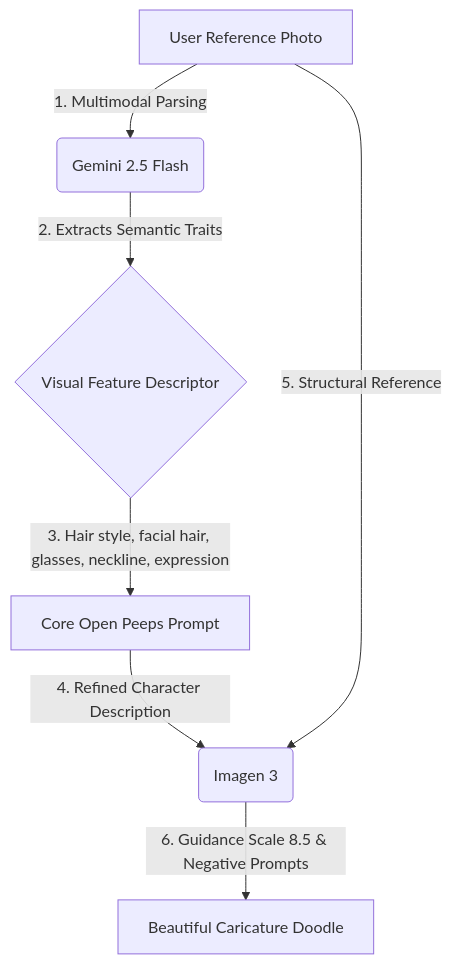
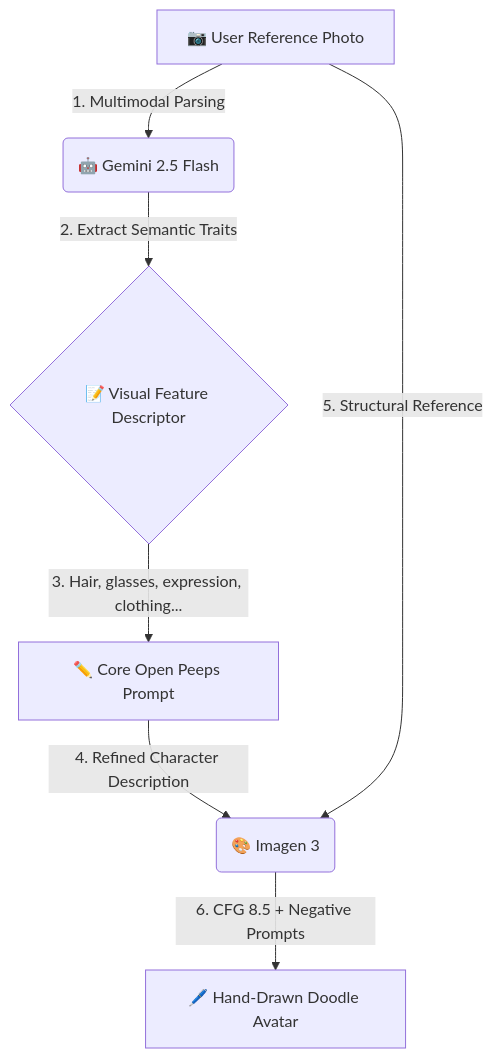
One commit to dhyanivj/Peepify changed the diagram in README.md. Above: the diagram before and after it, drawn with Mermaid. The commit also changed other lines of this file and 5 other files, not shown here.

````diff
--- a/README.md
+++ b/README.md
@@ -20,9 +59,9 @@
 ```mermaid
 graph TD
-    A[User Reference Photo] -->|1. Multimodal Parsing| B(Gemini 2.5 Flash)
-    B -->|2. Extracts Semantic Traits| C{Visual Feature Descriptor}
-    C -->|3. Hair style, facial hair, glasses, neckline, expression| D[Core Open Peeps Prompt]
-    D -->|4. Refined Character Description| E(Imagen 3)
-    A -->|5. Structural Reference| E
-    E -->|6. Guidance Scale 8.5 & Negative Prompts| F[Beautiful Caricature Doodle]
+    A["📷 User Reference Photo"] -->|"1. Multimodal Parsing"| B("🤖 Gemini 2.5 Flash")
+    B -->|"2. Extract Semantic Traits"| C{"📝 Visual Feature Descriptor"}
+    C -->|"3. Hair, glasses, expression, clothing..."| D["✏️ Core Open Peeps Prompt"]
+    D -->|"4. Refined Character Description"| E("🎨 Imagen 3")
+    A -->|"5. Structural Reference"| E
+    E -->|"6. CFG 8.5 + Negative Prompts"| F["🖊️ Hand-Drawn Doodle Avatar"]
 ```
````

________________________

The response should contain only a verbatim copy of the lines from the line with "F[Beautiful Caricature Doodle]" to the final line of the records.

-    E -->|6. Guidance Scale 8.5 & Negative Prompts| F[Beautiful Caricature Doodle]
+    A["📷 User Reference Photo"] -->|"1. Multimodal Parsing"| B("🤖 Gemini 2.5 Flash")
+    B -->|"2. Extract Semantic Traits"| C{"📝 Visual Feature Descriptor"}
+    C -->|"3. Hair, glasses, expression, clothing..."| D["✏️ Core Open Peeps Prompt"]
+    D -->|"4. Refined Character Description"| E("🎨 Imagen 3")
+    A -->|"5. Structural Reference"| E
+    E -->|"6. CFG 8.5 + Negative Prompts"| F["🖊️ Hand-Drawn Doodle Avatar"]
 ```
````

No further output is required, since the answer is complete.